Archive - September, 2013

Tips for hiring older Singaporeans

Sixty-year-old Belinda Thia is a housekeeping coordinator for Crowne Plaza Changi Airport. The company was recently given the “Caring Employer” award by the Singapore Compact for CSR for employing persons with disabilities (PWD) as well as matured workers.

I saw this in an ad from the Tripartite Alliance for Fair Employment Practices (TAFEP) recently, which might come in useful to companies. TAFEP promotes the adoption of fair, responsible and merit-based employment practices among employers, employees and the general public:

1. Review and remove age-related bias in selection criteria – focus on what’s relevant to the job. (In a separate newspaper article about the dos and don’ts of job ads, on the point about age, TAFEP advises “words or phrases that suggest preference for job candidates of a particular age group should not be used”. Not acceptable – “below 30 only”, “youthful working environment”. Acceptable – “older workers welcome”, “three years of relevant experience”.)

2. Include a mature employee in your interview panel.

3. Assign a similar-age buddy for new mature hires.

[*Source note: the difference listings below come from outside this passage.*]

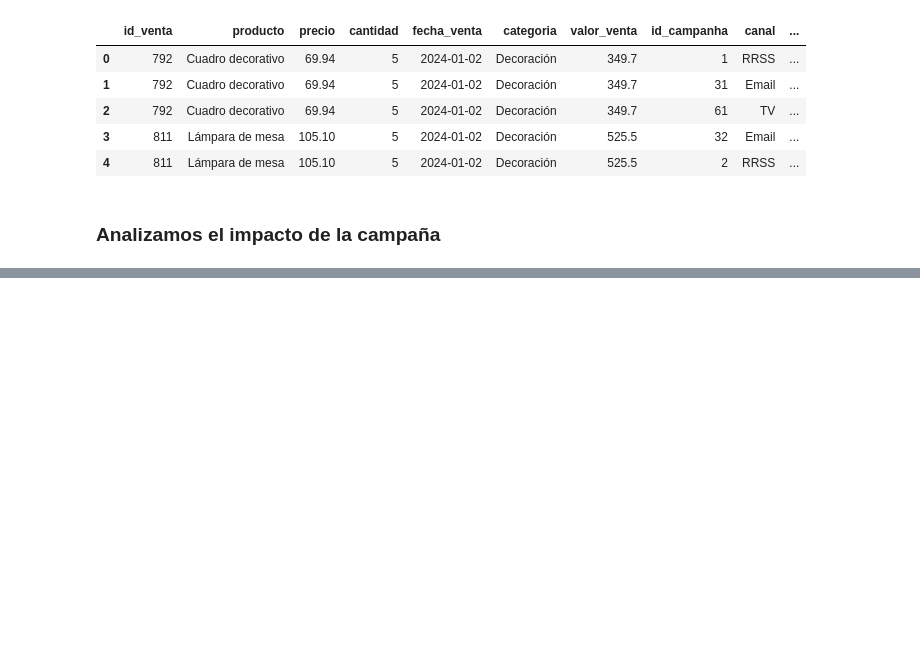
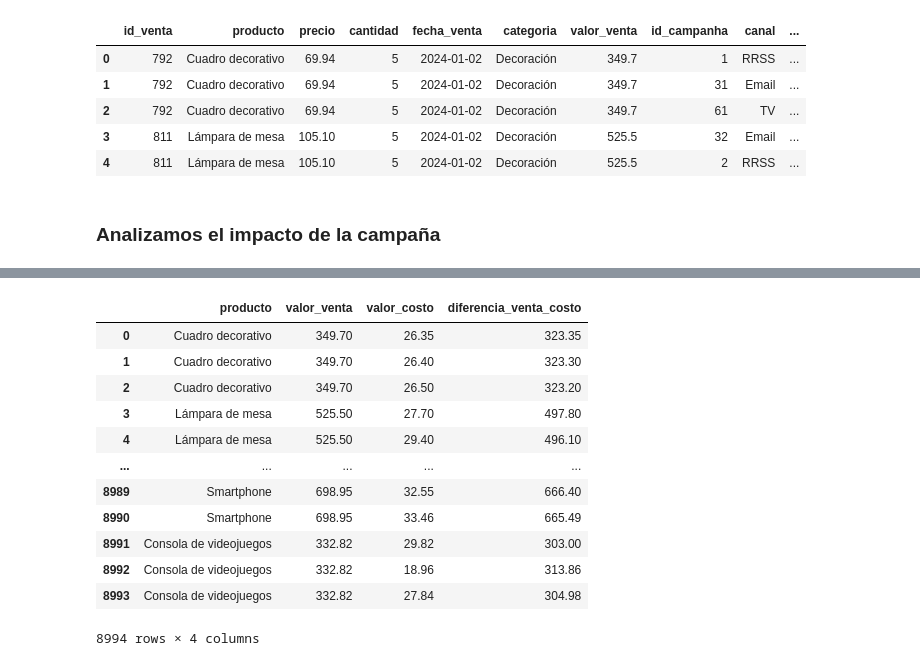
Before and after one commit to FerJGit/TT-2C2025-Data-Analitycs-Notebooks, a Jupyter notebook: PreEntrega/Mis_Archivos/Pre-entrega.ipynb, the cells around one changed output, grey strips where cells are left out. Drawn from its saved outputs; the diff is of its cells as text; code cells hidden in the pictures; blank space fills up the shorter version.

```diff
--- a/PreEntrega/Mis_Archivos/Pre-entrega.ipynb
+++ b/PreEntrega/Mis_Archivos/Pre-entrega.ipynb
@@ -895 +893,21 @@ ventas_marketing[['producto', 'valor_venta', 'costo']]
+# %%
+# Agrego una columna con la diferencia entre lo invertido (valor_costo) y lo vendido (valor_venta)
+ventas_marketing["diferencia_venta_costo"] = ventas_marketing["valor_venta"] - ventas_marketing["valor_costo"]
+
+# Muestro solo las columnas que me interesan
+ventas_marketing[['producto', 'valor_venta', 'valor_costo', 'diferencia_venta_costo']]
+# %% [output]
+|  | producto | valor_venta | valor_costo | diferencia_venta_costo |
+| 0 | Cuadro decorativo | 349.70 | 26.35 | 323.35 |
+| 1 | Cuadro decorativo | 349.70 | 26.40 | 323.30 |
+| 2 | Cuadro decorativo | 349.70 | 26.50 | 323.20 |
+| 3 | Lámpara de mesa | 525.50 | 27.70 | 497.80 |
+| 4 | Lámpara de mesa | 525.50 | 29.40 | 496.10 |
+| ... | ... | ... | ... | ... |
+| 8989 | Smartphone | 698.95 | 32.55 | 666.40 |
+| 8990 | Smartphone | 698.95 | 33.46 | 665.49 |
+| 8991 | Consola de videojuegos | 332.82 | 29.82 | 303.00 |
+| 8992 | Consola de videojuegos | 332.82 | 18.96 | 313.86 |
+| 8993 | Consola de videojuegos | 332.82 | 27.84 | 304.98 |
+8994 rows × 4 columns
 # %%
```
Also changed, not shown: parts of 20 cells of this notebook.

4. Train your employees on how to work in multi-generational teams.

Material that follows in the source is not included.